You will become part of a community of researchers and creative musicians with a broad view of the nature and scope of music. You will develop your core knowledge in a wide and complementary range of musical and scientific disciplines with the possibility to specialise in one or more areas of individual interest. The courses in Music Technology provide practical experience in bringing these varied disciplines together in a creative and technological context.
Who should study for the BMus in Music Technology?
Applicants to the BMus in Music Technology are expected to have a strong background in both music and science/mathematics, as well as a keen interest in technology and computer programming.
Why should you study Music Technology at Edinburgh?
The grounding we provide in core skills, alongside the opportunity to pursue an individual programme of study, is excellent preparation for further study or for a career in the music and media industries. The range of courses and possibilities for specialisation also provide a varied and transferable set of skills for life in an increasingly technological workplace. Key areas include computer programming, maths, critical analysis and writing, all of which are applicable in a wide range of fields.
Where art meets science
The Reid School of Music has longstanding relationships with the other arts disciplines at the University of Edinburgh. The School also has important connections with the physical sciences, engineering and informatics. This is most evident through the expertise, held by staff within Music, in computer programming (for both real- and non real-time applications), acoustics, hearing science, sound synthesis and audio effects processing. The availability of options in the Music subject area, including history, critical theory, and analysis provides further depth and context to the programme.

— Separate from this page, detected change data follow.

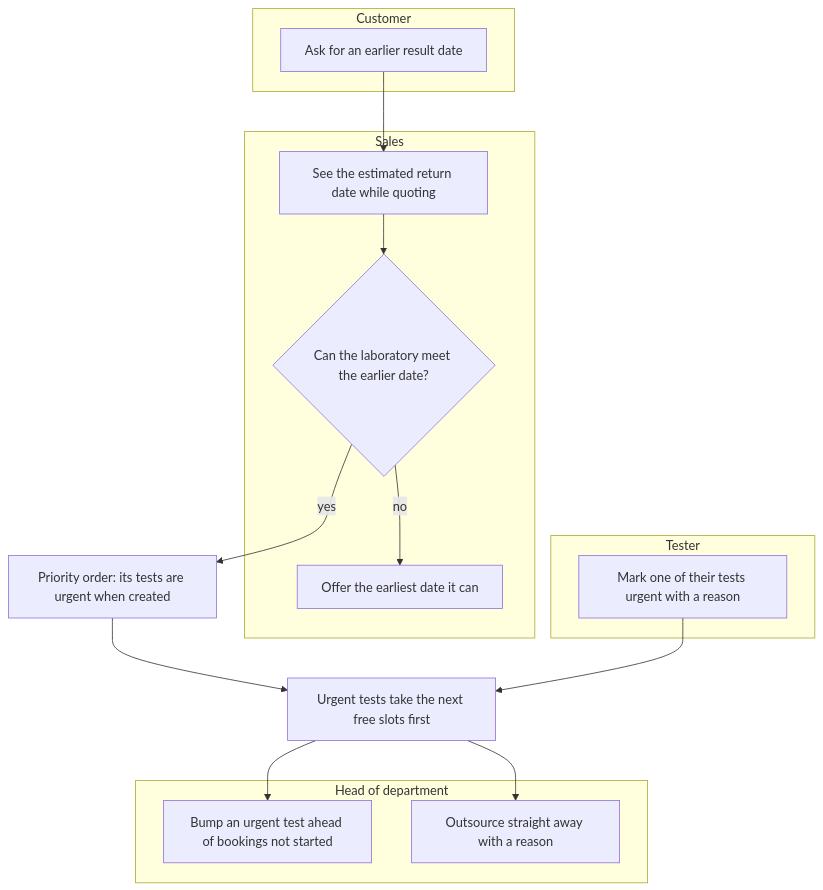
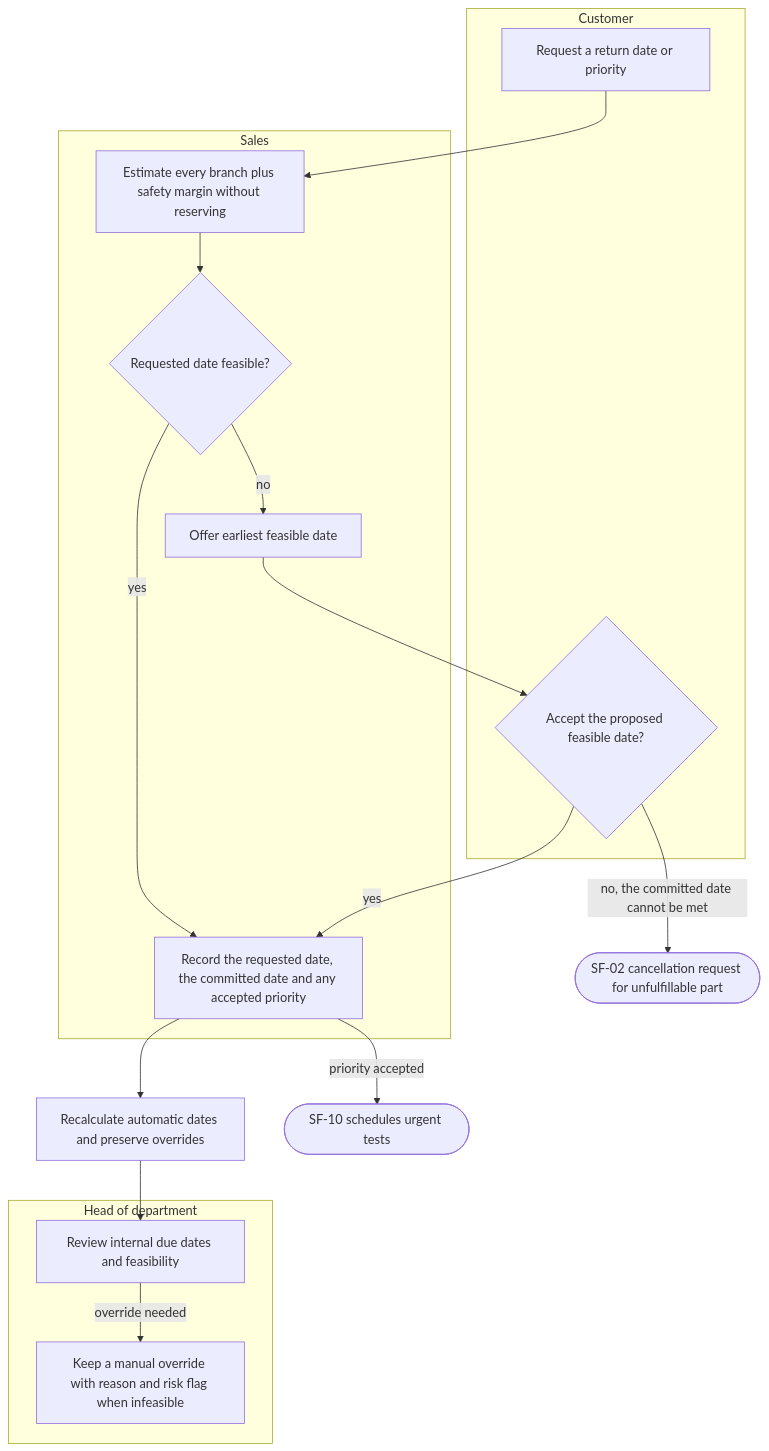
Before and after one commit to SoltuneMontepre/medilab: diagram 13 of 17 in docs/functional/business-flows.md, drawn with Mermaid. The commit also changed other lines of this file and 47 other files, not shown here.

````diff
--- a/docs/functional/business-flows.md
+++ b/docs/functional/business-flows.md
@@ -574,23 +576,25 @@
 ```mermaid
 flowchart TD
     subgraph lane31 ["Customer"]
-        c1[Ask for an earlier result date]
+        c1[Request a return date or priority]
+        c2{Accept the proposed feasible date?}
     end
     subgraph lane32 ["Sales"]
-        s1[See the estimated return date while quoting] --> s2{Can the laboratory meet the earlier date?}
-        s2 -->|no| s3[Offer the earliest date it can]
+        s1[Estimate every branch plus safety margin without reserving]
+        s2{Requested date feasible?}
+        s3[Offer earliest feasible date]
+        s4[Record the requested date, the committed date and any accepted priority]
     end
     subgraph lane33 ["Head of department"]
-        h1[Bump an urgent test ahead of bookings not started]
-        h2[Outsource straight away with a reason]
+        h1[Review internal due dates and feasibility]
+        h2[Keep a manual override with reason and risk flag when infeasible]
     end
-    subgraph lane34 ["Tester"]
-        t1[Mark one of their tests urgent with a reason]
-    end
-    c1 --> s1
-    s2 -->|yes| urgent["Priority order: its tests are urgent when created"]
-    urgent --> queue[Urgent tests take the next free slots first]
-    t1 --> queue
-    queue --> h1
-    queue --> h2
+    c1 --> s1 --> s2
+    s2 -->|yes| s4
+    s2 -->|no| s3 --> c2
+    c2 -->|yes| s4
+    c2 -->|no, the committed date cannot be met| cancel([SF-02 cancellation request for unfulfillable part])
+    s4 --> dates[Recalculate automatic dates and preserve overrides] --> h1
+    h1 -->|override needed| h2
+    s4 -->|priority accepted| urgent([SF-10 schedules urgent tests])
 ```
````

The varied coursework within the Music Technology programme reflects many of these technical interests, and includes computer programming assignments, mathematical problem sets, as well as numerous projects and coursework of a creative nature. There is also a strong music component, with students required to take several courses shared with our BMus in Music degree.
There is a wide range of studio and technical facilities, including a number of spaces for live recording and performance. There are also exciting possibilities for collaboration with students from the wider ECA community, in subjects such as film, animation, and digital arts.